  • What is "human"? 
  • What do we lose as we gain power through cybernetic prostheses?
  • Would we take the chance to become immortal if we could? Would we dare NOT take it?
Near the end of the novel, Case refuses Neuromancer's offer of immortality, a space where Linda Lee still lives, or thinks she lives, in what amounts to an event horizon inside the AI's self.

We may all live to know if such an offer awaits us. Before writing this post, I never realized that Arthur C. Clarke postulated three laws. The second is worth noting here:

"The only way of discovering the limits of the possible is to venture a little way past them into the impossible."

Gibson's fiction, always venturing past those limits, will retain its cultural significance as the rest of us follow in his wake.


Miso Susanowa said...

Do you take your students through the other two books of the trilogy also?

Iggy O said...

Miso, if we were doing a seminar, I might. But the class provides an overview of the idea and use of cyberspace for first-years.

I think Gibson's first novel does enough damage :) I was even tempted to substitute Snow Crash.

The best moment so far came during a screening of a clip from the documentary Cyberpunk, when Gibson notes that folks may identify more with their brands than with their nation. One student had the courage to agree.

On a campus where co-eds carry around $500 purses, a quarter of the cars in student lots seem to be BWMs or similar, and every student it seems has an expensive phone paid for by their parents, one does wonder. But then, in my students' defense, I'd say we are all snared by the nets of consumerism. Even men I meet at farm-equipment shops call themselves "John Deere men" or "Chevy Truck men."

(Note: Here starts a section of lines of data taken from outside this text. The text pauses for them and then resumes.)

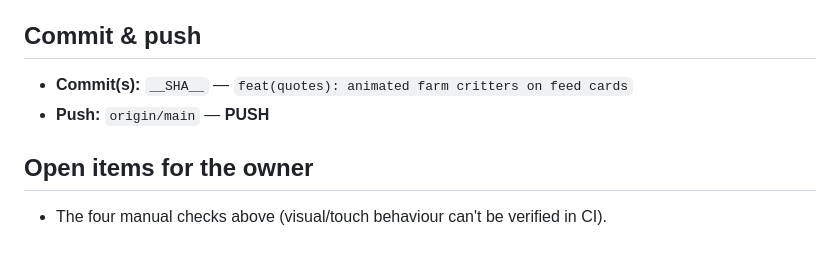
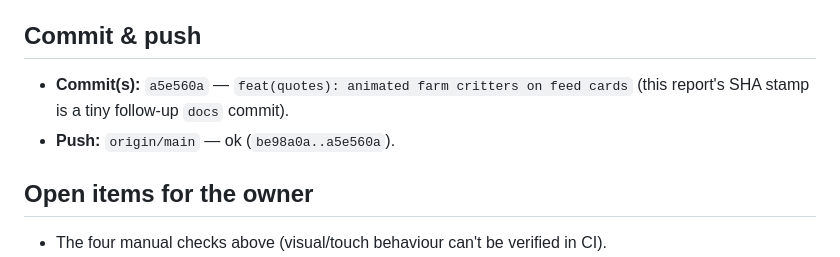
Before and after one commit to ammaralkhatib/vegan_motivation_app, a Markdown page: claude-reports/2026-06-12/001-animated-critter-feed.md, the part around the change. Drawn GitHub-style.

Commit message:
docs(quotes): stamp commit SHA + push result in critter feed report
Fills the placeholders in the prompt 001 report now that the feature commit
a5e560a is pushed.

Prompt: claude-prompts/2026-06-12/001-animated-critter-feed.md

Co-Authored-By: Claude Opus 4.8 (1M context) <noreply@anthropic.com>

```diff
--- a/claude-reports/2026-06-12/001-animated-critter-feed.md
+++ b/claude-reports/2026-06-12/001-animated-critter-feed.md
@@ -76,8 +76,9 @@ All 18 frames are 512×512, transparency preserved. Largest file is
 
 ## Commit & push
 
-- **Commit(s):** `__SHA__` — `feat(quotes): animated farm critters on feed cards`
-- **Push:** `origin/main` — __PUSH__
+- **Commit(s):** `a5e560a` — `feat(quotes): animated farm critters on feed cards`
+  (this report's SHA stamp is a tiny follow-up `docs` commit).
+- **Push:** `origin/main` — ok (`be98a0a..a5e560a`).
 
 ## Open items for the owner
 
```
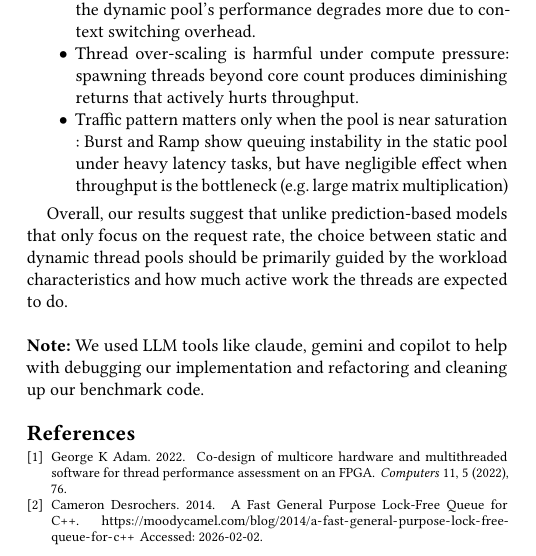
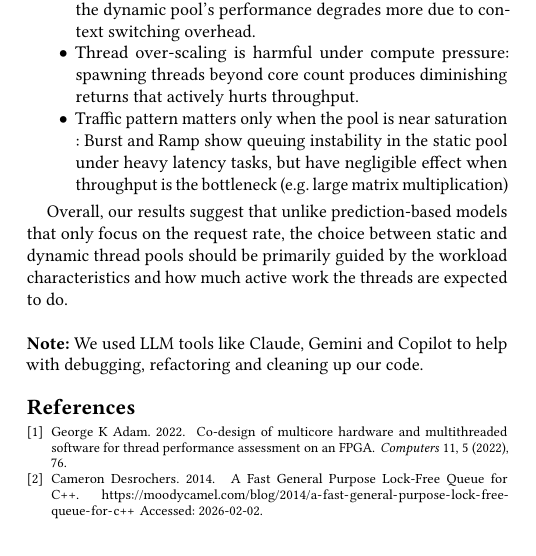
Before and after one commit to Harshil2107/Ecs251_project, a LaTeX paper (final_report/main.tex): part of one column of page 4 of 5, cut so that both start at the same text. Compiled offline with pdfLaTeX.

Commit message:
update llm ack

```diff
--- a/final_report/main.tex
+++ b/final_report/main.tex
@@ -355,7 +355,7 @@ We can summarize our findings as follows:
 Overall, our results suggest that unlike prediction-based models that only focus on the request rate,
 the choice between static and dynamic thread pools should be primarily guided by the workload characteristics and how much active work the threads are expected to do.\\
 
-\noindent\textbf{Note:} We used LLM tools like claude, gemini and copilot to help with debugging our implementation and refactoring and cleaning up our benchmark code.
+\noindent\textbf{Note:} We used LLM tools like Claude, Gemini and Copilot to help with debugging, refactoring and cleaning up our code.
 
 % \section{Timeline}
 
```
Also changed, not shown: final_report/main.pdf.
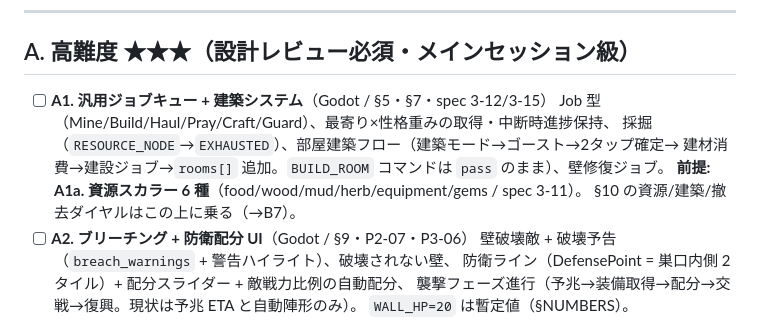
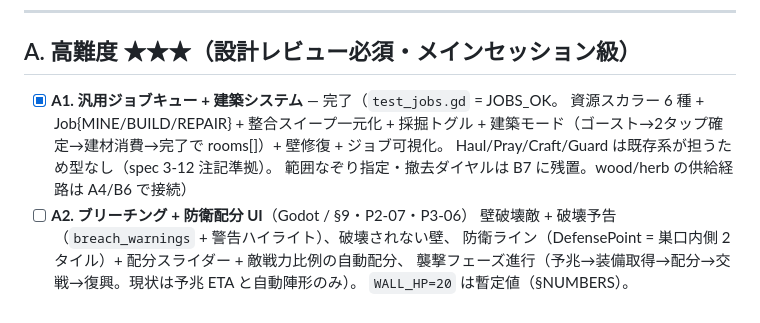
Before and after one commit to sashimihoutyou/GoblinColony, a Markdown page: backlog.md, the part around the change. Rendered like a GitHub page.

Commit message:
docs: backlog A1 (ジョブキュー + 建築) を完了に更新
https://claude.ai/code/session_01NRUPyrnwJnDBvzjmJEiJqG

```diff
--- a/backlog.md
+++ b/backlog.md
@@ -20,12 +20,11 @@
 
 ## A. 高難度 ★★★（設計レビュー必須・メインセッション級）
 
-- [ ] **A1. 汎用ジョブキュー + 建築システム**（Godot / §5・§7・spec 3-12/3-15）
-  Job 型（Mine/Build/Haul/Pray/Craft/Guard）、最寄り×性格重みの取得・中断時進捗保持、
-  採掘（`RESOURCE_NODE`→`EXHAUSTED`）、部屋建築フロー（建築モード→ゴースト→2タップ確定→
-  建材消費→建設ジョブ→`rooms[]` 追加。`BUILD_ROOM` コマンドは `pass` のまま）、壁修復ジョブ。
-  **前提: A1a. 資源スカラー 6 種**（food/wood/mud/herb/equipment/gems / spec 3-11）。
-  §10 の資源/建築/撤去ダイヤルはこの上に乗る（→B7）。
+- [x] **A1. 汎用ジョブキュー + 建築システム** — 完了（`test_jobs.gd` = JOBS_OK。
+  資源スカラー 6 種 + Job{MINE/BUILD/REPAIR} + 整合スイープ一元化 + 採掘トグル +
+  建築モード（ゴースト→2タップ確定→建材消費→完了で rooms[]）+ 壁修復 + ジョブ可視化。
+  Haul/Pray/Craft/Guard は既存系が担うため型なし（spec 3-12 注記準拠）。
+  範囲なぞり指定・撤去ダイヤルは B7 に残置。wood/herb の供給経路は A4/B6 で接続）
 - [ ] **A2. ブリーチング + 防衛配分 UI**（Godot / §9・P2-07・P3-06）
   壁破壊敵 + 破壊予告（`breach_warnings` + 警告ハイライト）、破壊されない壁、
   防衛ライン（DefensePoint = 巣口内側 2 タイル）+ 配分スライダー + 敵戦力比例の自動配分、
```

We are what we buy? I do not recall that from my thoroughly lower-middle-class, row-house childhood when no family I knew owned more than one car.